State how many lines in the records below contain the word "page". Nothing else is needed.

━━━━━ Provided records

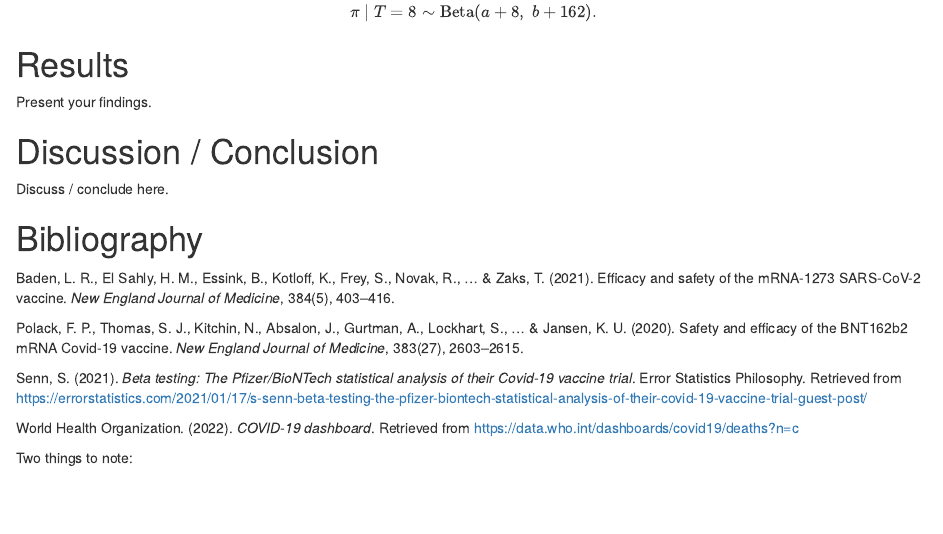
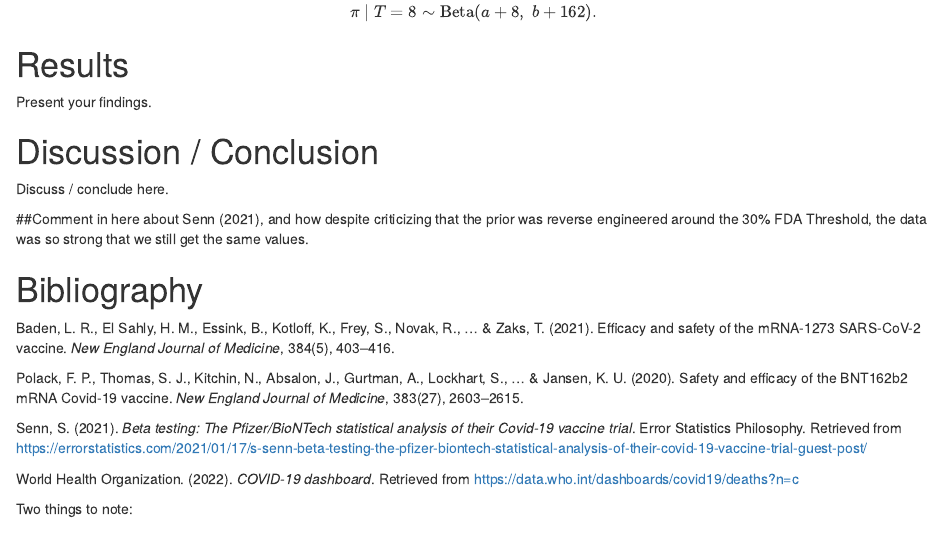
Before and after one commit to jayk245/342-Final-Project, an R Markdown document (342 Final Project.Rmd): the page in a window 1100 px wide, from 2340 px down. Rendered offline with R 4.5, knitr and Pandoc, with nearby package versions.

Commit message:
Made note about conclusion

```diff
--- a/342 Final Project.Rmd
+++ b/342 Final Project.Rmd
@@ -164,6 +164,8 @@ Present your findings.
 # Discussion / Conclusion
 Discuss / conclude here.
 
+##Comment in here about Senn (2021), and how despite criticizing that the prior was reverse engineered around the 30% FDA Threshold, the data was so strong that we still get the same values.
+
 # Bibliography
 
 Baden, L. R., El Sahly, H. M., Essink, B., Kotloff, K., Frey, S., Novak, R., ... & Zaks, T. (2021). Efficacy and safety of the mRNA-1273 SARS-CoV-2 vaccine. *New England Journal of Medicine*, 384(5), 403--416.
```
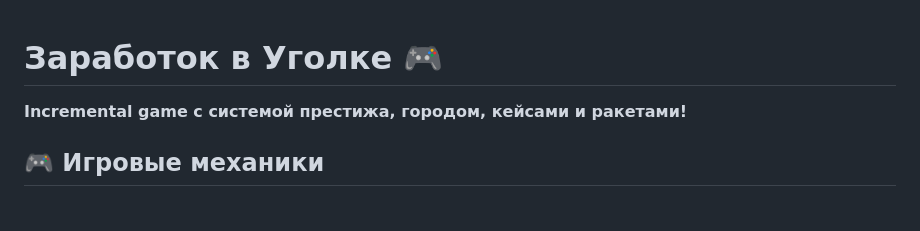
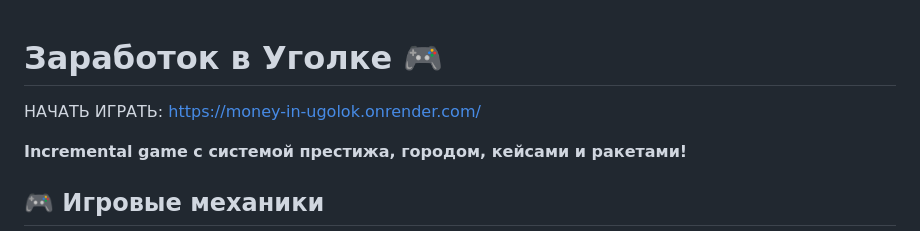
Before and after one commit to CrunchyPersik1/money-in-ugolok, a Markdown page: README.md, the part around the change. Rendered like a GitHub page; blank space fills up the shorter version.

```diff
--- a/README.md
+++ b/README.md
@@ -1,4 +1,6 @@
 # Заработок в Уголке 🎮
+
+НАЧАТЬ ИГРАТЬ: https://money-in-ugolok.onrender.com/
 
 **Incremental game с системой престижа, городом, кейсами и ракетами!**
 
```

━━━━━━━━━━

◆ Exercise result: 2